A judge’s decision to uphold a legal challenge against multi-billion pound plans to build a series of wind farms off the coast of Scotland could have a serious impact on Dundee and Tayside.
Dundee East MSP Shona Robison told the Tele that she was “very disappointed and concerned” that Lord Stewart had ruled in favour of the RSPB’s challenge that too many birds would be killed if the projects went ahead.
“I am very concerned about this decision and the potential impact on future jobs prospects for Dundee,” she said.
“These projects have the potential to bring very many jobs to the city.

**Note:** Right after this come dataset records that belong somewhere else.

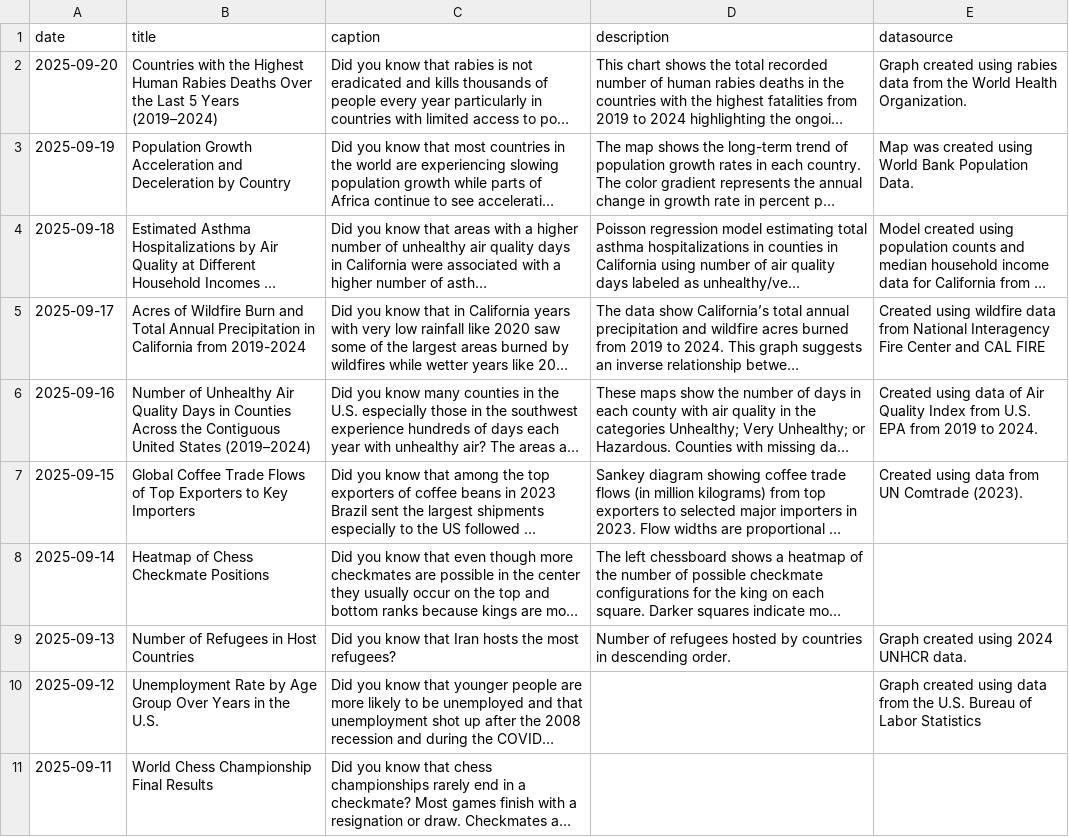
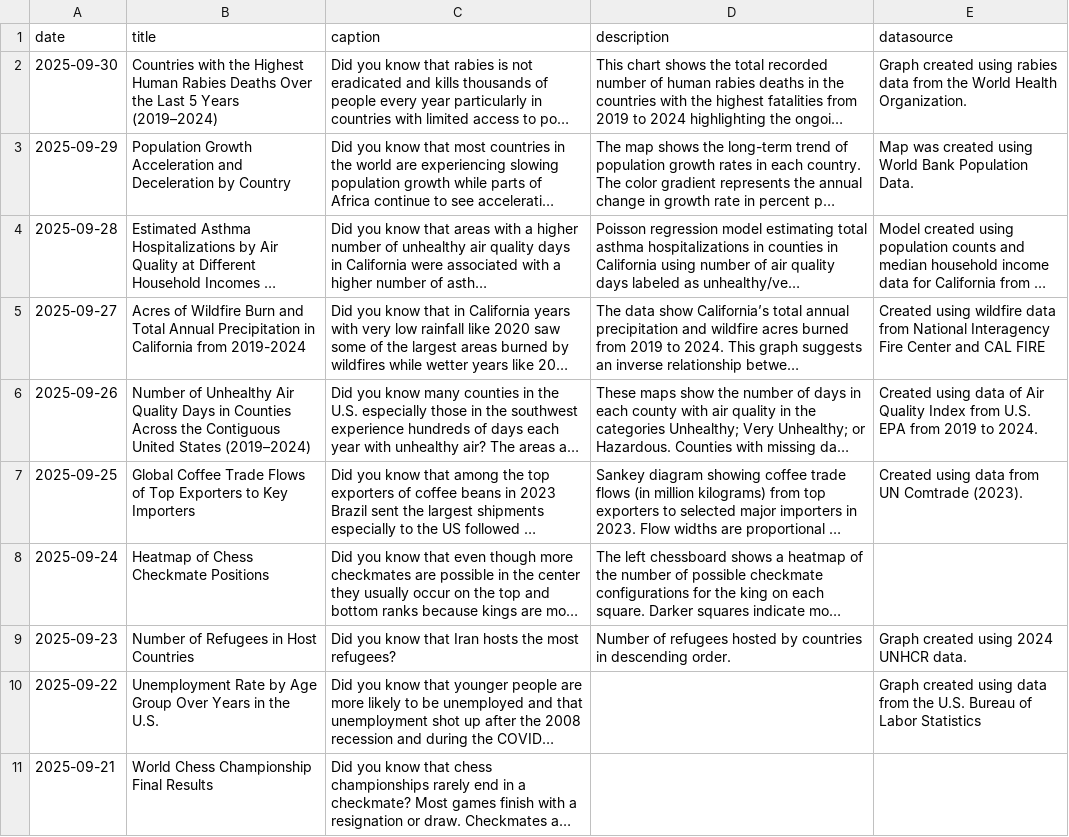
Before and after one commit to contactdailydata-spec/dailydata, a CSV file: dailydata.csv, drawn as a sheet; long unchanged cells end in …; the diff names each change by its address in the sheet, - before the commit and + after, or states it on an @@ line.

Commit message:
Changing dates

```diff
--- a/dailydata.csv
+++ b/dailydata.csv
-A2 (date): 2025-09-20
+A2 (date): 2025-09-30
-A3 (date): 2025-09-19
+A3 (date): 2025-09-29
-A4 (date): 2025-09-18
+A4 (date): 2025-09-28
-A5 (date): 2025-09-17
+A5 (date): 2025-09-27
-A6 (date): 2025-09-16
+A6 (date): 2025-09-26
-A7 (date): 2025-09-15
+A7 (date): 2025-09-25
-A8 (date): 2025-09-14
+A8 (date): 2025-09-24
-A9 (date): 2025-09-13
+A9 (date): 2025-09-23
-A10 (date): 2025-09-12
+A10 (date): 2025-09-22
-A11 (date): 2025-09-11
+A11 (date): 2025-09-21
```
Also changed, not shown: 23 other files.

If the wind farms don’t go ahead it could have huge implications for Dundee.”
However, Ms Robison said she remained optimistic that they could “get there in the end.” She added: “This is obviously a major setback but the Scottish Government will now be looking at the options available.”

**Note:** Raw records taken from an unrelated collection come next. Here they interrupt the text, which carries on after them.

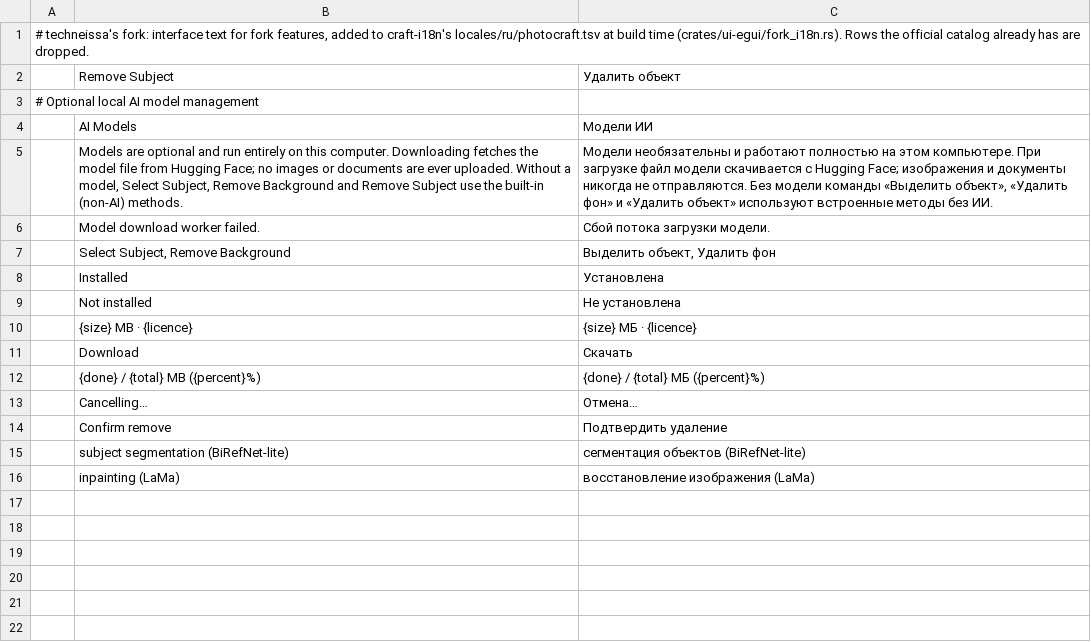
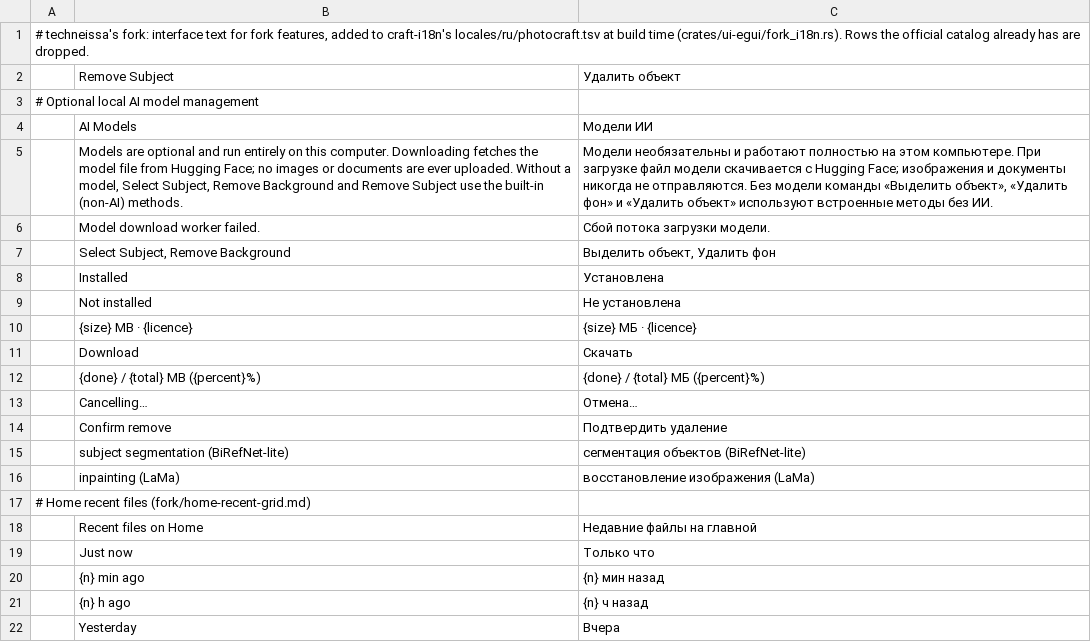
Before and after one commit to techneissa/photocraft, a TSV file: fork/i18n/ru.tsv, drawn as a sheet; the diff names each change by its address in the sheet, - before the commit and + after, or states it on an @@ line.

```diff
--- a/fork/i18n/ru.tsv
+++ b/fork/i18n/ru.tsv
+row 17: # Home recent files (fork/home-recent-grid.md)
+row 18:  | Recent files on Home | Недавние файлы на главной
+row 19:  | Just now | Только что
+row 20:  | {n} min ago | {n} мин назад
+row 21:  | {n} h ago | {n} ч назад
+row 22:  | Yesterday | Вчера
```
Also changed, not shown: fork/i18n/de.tsv, fork/i18n/fr.tsv, 28 other files.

Chris Law, MP for Dundee West, said: “It’s vital that Dundee is in the running for this work.
“I’m determined to make sure that we don’t miss out on any potential opportunities.
“I will continue to make the case for Dundee at every opportunity for the jobs that can come from this sector.”
Local businessman and investor, Tim Allen, who is past president of Dundee and Angus Chamber of Commerce, said he was disappointed.
“This could have brought many jobs to the area and it is concerning that if this decision goes ahead these jobs could be lost.
“I am optimistic that despite this disappointing outcome, we stand ready to receive new investment in Dundee’s future, when those opportunities arise.”
Joe FitzPatrick, MSP for Dundee West, said: “Dundee is in an ideal position to benefit from renewable energy sector jobs.
“Dundee City Council and Dundee Port have already invested millions in infrastructure to make sure we are ready.”
The judge ruled in favour of the RSPB’s claim there were flaws in the way the Scottish Government granted consent for the Neart na Gaoithe, Inch Cape, SeaGreen Alpha and SeaGreen Bravo wind farms, which would have comprised 335 turbines.
The Scottish Government will look to address the issues raised.